• _What is needed_: Search the data for the word "index". Reproduce every line where it is found.

• _The records_:
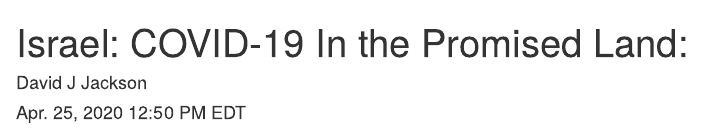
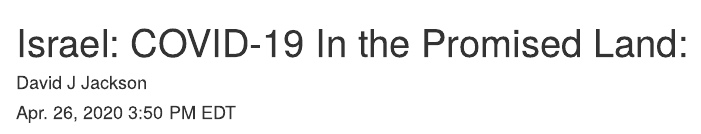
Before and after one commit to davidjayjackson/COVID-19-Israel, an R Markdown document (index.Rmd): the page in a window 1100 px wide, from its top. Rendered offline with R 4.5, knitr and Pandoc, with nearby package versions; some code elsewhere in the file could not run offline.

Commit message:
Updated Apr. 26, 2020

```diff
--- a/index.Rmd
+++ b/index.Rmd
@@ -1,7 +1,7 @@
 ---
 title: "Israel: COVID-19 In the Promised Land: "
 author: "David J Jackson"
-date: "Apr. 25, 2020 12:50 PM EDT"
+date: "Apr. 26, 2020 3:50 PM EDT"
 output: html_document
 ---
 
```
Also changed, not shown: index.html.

* * *

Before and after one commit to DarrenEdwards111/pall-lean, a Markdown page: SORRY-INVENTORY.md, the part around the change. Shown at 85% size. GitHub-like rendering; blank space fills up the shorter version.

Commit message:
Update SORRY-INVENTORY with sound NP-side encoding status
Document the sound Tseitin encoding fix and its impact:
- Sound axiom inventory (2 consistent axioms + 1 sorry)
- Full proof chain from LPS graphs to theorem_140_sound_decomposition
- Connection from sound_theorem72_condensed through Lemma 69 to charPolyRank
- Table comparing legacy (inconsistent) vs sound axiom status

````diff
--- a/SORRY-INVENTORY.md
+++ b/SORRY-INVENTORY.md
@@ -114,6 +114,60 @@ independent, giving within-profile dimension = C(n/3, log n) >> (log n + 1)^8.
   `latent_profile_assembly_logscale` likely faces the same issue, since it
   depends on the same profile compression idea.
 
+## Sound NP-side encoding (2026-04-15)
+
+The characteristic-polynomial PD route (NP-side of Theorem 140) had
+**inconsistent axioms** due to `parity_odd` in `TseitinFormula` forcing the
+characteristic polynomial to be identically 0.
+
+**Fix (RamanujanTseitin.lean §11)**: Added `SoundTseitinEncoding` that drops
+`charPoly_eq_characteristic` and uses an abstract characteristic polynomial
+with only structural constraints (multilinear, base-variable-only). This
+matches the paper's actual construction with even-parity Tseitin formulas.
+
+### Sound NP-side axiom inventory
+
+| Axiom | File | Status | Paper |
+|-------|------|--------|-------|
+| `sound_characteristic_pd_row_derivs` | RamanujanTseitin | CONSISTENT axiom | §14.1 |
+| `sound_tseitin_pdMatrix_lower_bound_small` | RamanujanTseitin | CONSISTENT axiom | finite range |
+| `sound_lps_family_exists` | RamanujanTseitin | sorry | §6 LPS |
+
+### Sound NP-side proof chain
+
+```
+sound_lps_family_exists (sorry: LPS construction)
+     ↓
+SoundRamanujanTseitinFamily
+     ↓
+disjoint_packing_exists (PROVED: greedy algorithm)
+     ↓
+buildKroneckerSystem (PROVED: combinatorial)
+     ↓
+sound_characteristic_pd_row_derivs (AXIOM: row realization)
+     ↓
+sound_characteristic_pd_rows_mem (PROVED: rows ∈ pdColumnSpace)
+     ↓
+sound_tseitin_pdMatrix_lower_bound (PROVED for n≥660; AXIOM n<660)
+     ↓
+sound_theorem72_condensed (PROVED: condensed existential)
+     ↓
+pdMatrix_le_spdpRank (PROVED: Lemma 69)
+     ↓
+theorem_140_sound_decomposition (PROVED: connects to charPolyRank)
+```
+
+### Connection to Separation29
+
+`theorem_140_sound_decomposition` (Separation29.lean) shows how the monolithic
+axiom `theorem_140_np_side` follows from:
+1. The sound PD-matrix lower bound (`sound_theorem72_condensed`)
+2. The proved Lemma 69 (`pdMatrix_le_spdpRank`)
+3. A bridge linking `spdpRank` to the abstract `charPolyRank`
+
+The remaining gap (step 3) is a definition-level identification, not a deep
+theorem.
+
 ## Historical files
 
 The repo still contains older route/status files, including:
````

• _Solved exercise_:
Before and after one commit to davidjayjackson/COVID-19-Israel, an R Markdown document (index.Rmd): the page in a window 1100 px wide, from its top. Rendered offline with R 4.5, knitr and Pandoc, with nearby package versions; some code elsewhere in the file could not run offline.
--- a/index.Rmd
+++ b/index.Rmd
Also changed, not shown: index.html.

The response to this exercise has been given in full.